The new scheme would cover 950 types of medical treatment as against the previous government`s scheme of 642 types, Jayalalithaa said, as she hit out at DMK, saying its scheme had benefited only private insurance firms and private hospitals.
"Under the new scheme, a family can avail medical benefits of upto Rs four lakh for four years while it was Rs one lakh for four years according to the previous scheme," she said.
The new scheme also allots Rs 1.50 lakh per year for some specific diseases, Jayalalithaa said in a statement.
The Kalaignar Insurance Scheme, named after then Chief Minister M Karunanidhi by the DMK regime, had envisaged offering medical services free of cost to persons with annual income of Rs 72,000.
Jayalalithaa said expenses on certain tests prior to and after surgeries would also be covered under the new scheme, "which were not there in the previous scheme."
Jayalalithaa, without naming the Kalaignar Insurance Scheme, said it had fallen short of meeting people`s health needs completely.
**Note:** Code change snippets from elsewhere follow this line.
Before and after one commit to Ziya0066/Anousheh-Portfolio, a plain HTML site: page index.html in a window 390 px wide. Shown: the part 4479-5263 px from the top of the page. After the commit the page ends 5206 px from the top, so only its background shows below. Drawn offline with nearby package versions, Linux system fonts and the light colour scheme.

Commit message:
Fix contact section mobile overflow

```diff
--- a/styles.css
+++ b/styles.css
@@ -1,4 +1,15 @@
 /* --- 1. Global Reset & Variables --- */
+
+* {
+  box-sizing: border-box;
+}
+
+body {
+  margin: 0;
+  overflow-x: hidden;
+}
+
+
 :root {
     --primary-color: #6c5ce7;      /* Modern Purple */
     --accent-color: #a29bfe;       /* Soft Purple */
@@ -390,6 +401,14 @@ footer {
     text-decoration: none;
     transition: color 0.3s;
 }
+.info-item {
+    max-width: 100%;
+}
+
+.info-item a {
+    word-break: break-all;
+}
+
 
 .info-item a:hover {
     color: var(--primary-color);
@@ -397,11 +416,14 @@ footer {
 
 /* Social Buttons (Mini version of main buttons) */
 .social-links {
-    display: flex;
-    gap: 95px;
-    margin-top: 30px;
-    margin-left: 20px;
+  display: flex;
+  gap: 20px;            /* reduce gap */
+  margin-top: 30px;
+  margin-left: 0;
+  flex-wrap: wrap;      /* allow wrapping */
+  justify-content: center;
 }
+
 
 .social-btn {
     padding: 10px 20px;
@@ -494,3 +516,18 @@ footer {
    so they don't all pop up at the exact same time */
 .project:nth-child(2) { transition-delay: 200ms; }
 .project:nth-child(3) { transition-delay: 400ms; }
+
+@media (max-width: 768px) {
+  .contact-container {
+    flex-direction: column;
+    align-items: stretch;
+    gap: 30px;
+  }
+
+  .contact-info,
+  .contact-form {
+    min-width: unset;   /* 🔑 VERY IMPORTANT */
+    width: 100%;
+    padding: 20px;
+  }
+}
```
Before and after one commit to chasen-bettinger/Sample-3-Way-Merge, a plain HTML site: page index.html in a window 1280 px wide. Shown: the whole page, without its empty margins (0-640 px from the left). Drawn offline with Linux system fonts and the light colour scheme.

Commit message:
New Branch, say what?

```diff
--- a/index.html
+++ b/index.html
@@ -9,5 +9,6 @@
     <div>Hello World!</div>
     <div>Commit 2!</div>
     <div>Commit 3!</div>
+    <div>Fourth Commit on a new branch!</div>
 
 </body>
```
After assuming power, Jayalalithaa had discarded the flagship scheme of the previous DMK regime, that of supplying colour TV sets free of cost, besides freezing construction of the New Assembly Complex, pending enquiry.
Her government has set up an Enquiry Commission to probe into alleged irregularities and "inordinate delay," in construction of the near Rs 1,000 crore structures.
The Jayalalilthaa government had announced in the Governor`s address on July 3 that a new insurance scheme to achieve quality medical services for all would be launched. The scheme would be expanded to government hospitals to ensure delivery of better medical services, she said, adding they would also be provided the full amount like private hospitals.
"Further, some treatment will be available only in government hospitals. Special wards will be created for this purpose, thus making more people utilize the services of government-run hospitals," she said.
With the new scheme likely to take some time to be introduced, status quo would continue for certain life-saving treatments in private hospitals, she said, adding the government would directly pay expenses for these treatments to the respective hospitals.